[Structured diff data]
━━━

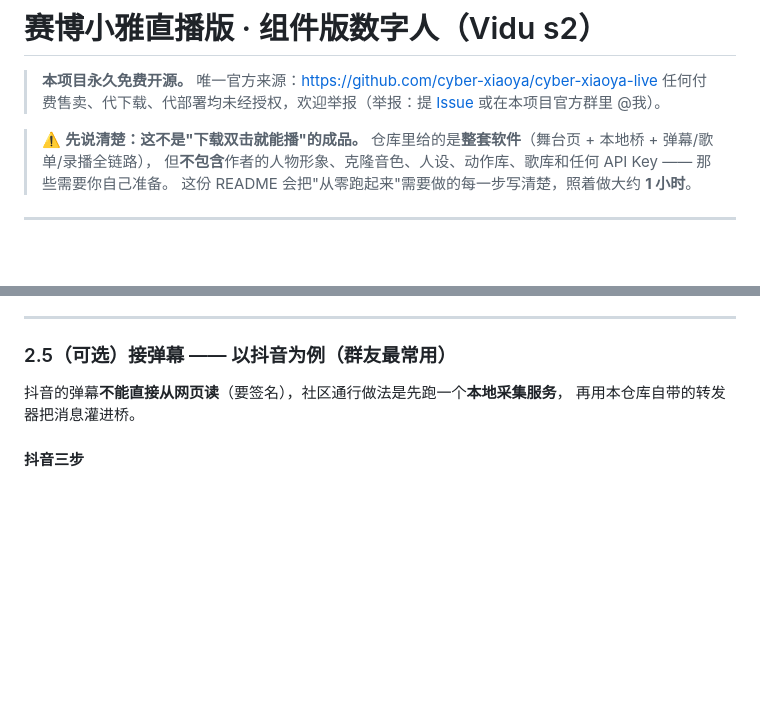
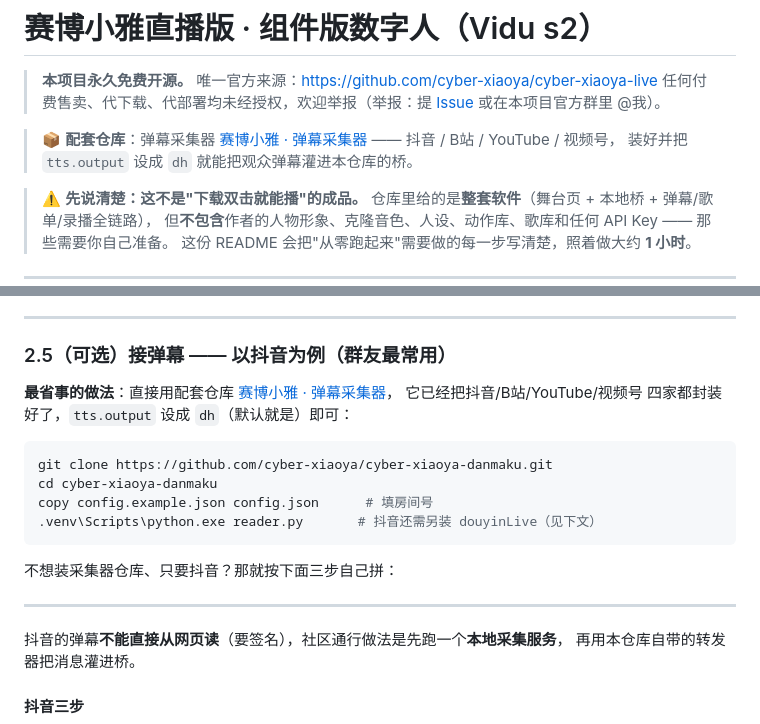
Before and after one commit to Javeyhua/cyber-xiaoya-live, a Markdown page: README.md, 2 parts joined by grey strips. GitHub-like rendering; blank space fills up the shorter version.

Commit message:
README: 顶部加入配套弹幕采集仓库指引(抖音/B站/YouTube/视频号)

````diff
--- a/README.md
+++ b/README.md
@@ -2,6 +2,9 @@
 
 > **本项目永久免费开源。** 唯一官方来源：https://github.com/cyber-xiaoya/cyber-xiaoya-live
 > 任何付费售卖、代下载、代部署均未经授权，欢迎举报（举报：提 [Issue](https://github.com/cyber-xiaoya/cyber-xiaoya-live/issues) 或在本项目官方群里 @我）。
+
+> 📦 **配套仓库**：弹幕采集器 [赛博小雅 · 弹幕采集器](https://github.com/cyber-xiaoya/cyber-xiaoya-danmaku) —— 抖音 / B站 / YouTube / 视频号，
+> 装好并把 `tts.output` 设成 `dh` 就能把观众弹幕灌进本仓库的桥。
 
 > ⚠️ **先说清楚：这不是"下载双击就能播"的成品。**
 > 仓库里给的是**整套软件**（舞台页 + 本地桥 + 弹幕/歌单/录播全链路），
@@ -132,6 +135,20 @@ curl.exe -s -o NUL -w "%{http_code}" http://127.0.0.1:9877/    # 期望 200
 ---
 
 ### 2.5（可选）接弹幕 —— 以抖音为例（群友最常用）
+
+**最省事的做法**：直接用配套仓库 [赛博小雅 · 弹幕采集器](https://github.com/cyber-xiaoya/cyber-xiaoya-danmaku)，
+它已经把抖音/B站/YouTube/视频号 四家都封装好了，`tts.output` 设成 `dh`（默认就是）即可：
+
+```powershell
+git clone https://github.com/cyber-xiaoya/cyber-xiaoya-danmaku.git
+cd cyber-xiaoya-danmaku
+copy config.example.json config.json      # 填房间号
+.venv\Scripts\python.exe reader.py       # 抖音还需另装 douyinLive（见下文）
+```
+
+不想装采集器仓库、只要抖音？那就按下面三步自己拼：
+
+---
 
 抖音的弹幕**不能直接从网页读**（要签名），社区通行做法是先跑一个**本地采集服务**，
 再用本仓库自带的转发器把消息灌进桥。
````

━━━

In the copy you write, the data above must appear exactly, with no pictures.

**Exercise output**
Before and after one commit to Javeyhua/cyber-xiaoya-live, a Markdown page: README.md, 2 parts joined by grey strips. GitHub-like rendering; blank space fills up the shorter version.

Commit message:
README: 顶部加入配套弹幕采集仓库指引(抖音/B站/YouTube/视频号)

````diff
--- a/README.md
+++ b/README.md
@@ -2,6 +2,9 @@
 
 > **本项目永久免费开源。** 唯一官方来源：https://github.com/cyber-xiaoya/cyber-xiaoya-live
 > 任何付费售卖、代下载、代部署均未经授权，欢迎举报（举报：提 [Issue](https://github.com/cyber-xiaoya/cyber-xiaoya-live/issues) 或在本项目官方群里 @我）。
+
+> 📦 **配套仓库**：弹幕采集器 [赛博小雅 · 弹幕采集器](https://github.com/cyber-xiaoya/cyber-xiaoya-danmaku) —— 抖音 / B站 / YouTube / 视频号，
+> 装好并把 `tts.output` 设成 `dh` 就能把观众弹幕灌进本仓库的桥。
 
 > ⚠️ **先说清楚：这不是"下载双击就能播"的成品。**
 > 仓库里给的是**整套软件**（舞台页 + 本地桥 + 弹幕/歌单/录播全链路），
@@ -132,6 +135,20 @@ curl.exe -s -o NUL -w "%{http_code}" http://127.0.0.1:9877/    # 期望 200
 ---
 
 ### 2.5（可选）接弹幕 —— 以抖音为例（群友最常用）
+
+**最省事的做法**：直接用配套仓库 [赛博小雅 · 弹幕采集器](https://github.com/cyber-xiaoya/cyber-xiaoya-danmaku)，
+它已经把抖音/B站/YouTube/视频号 四家都封装好了，`tts.output` 设成 `dh`（默认就是）即可：
+
+```powershell
+git clone https://github.com/cyber-xiaoya/cyber-xiaoya-danmaku.git
+cd cyber-xiaoya-danmaku
+copy config.example.json config.json      # 填房间号
+.venv\Scripts\python.exe reader.py       # 抖音还需另装 douyinLive（见下文）
+```
+
+不想装采集器仓库、只要抖音？那就按下面三步自己拼：
+
+---
 
 抖音的弹幕**不能直接从网页读**（要签名），社区通行做法是先跑一个**本地采集服务**，
 再用本仓库自带的转发器把消息灌进桥。
````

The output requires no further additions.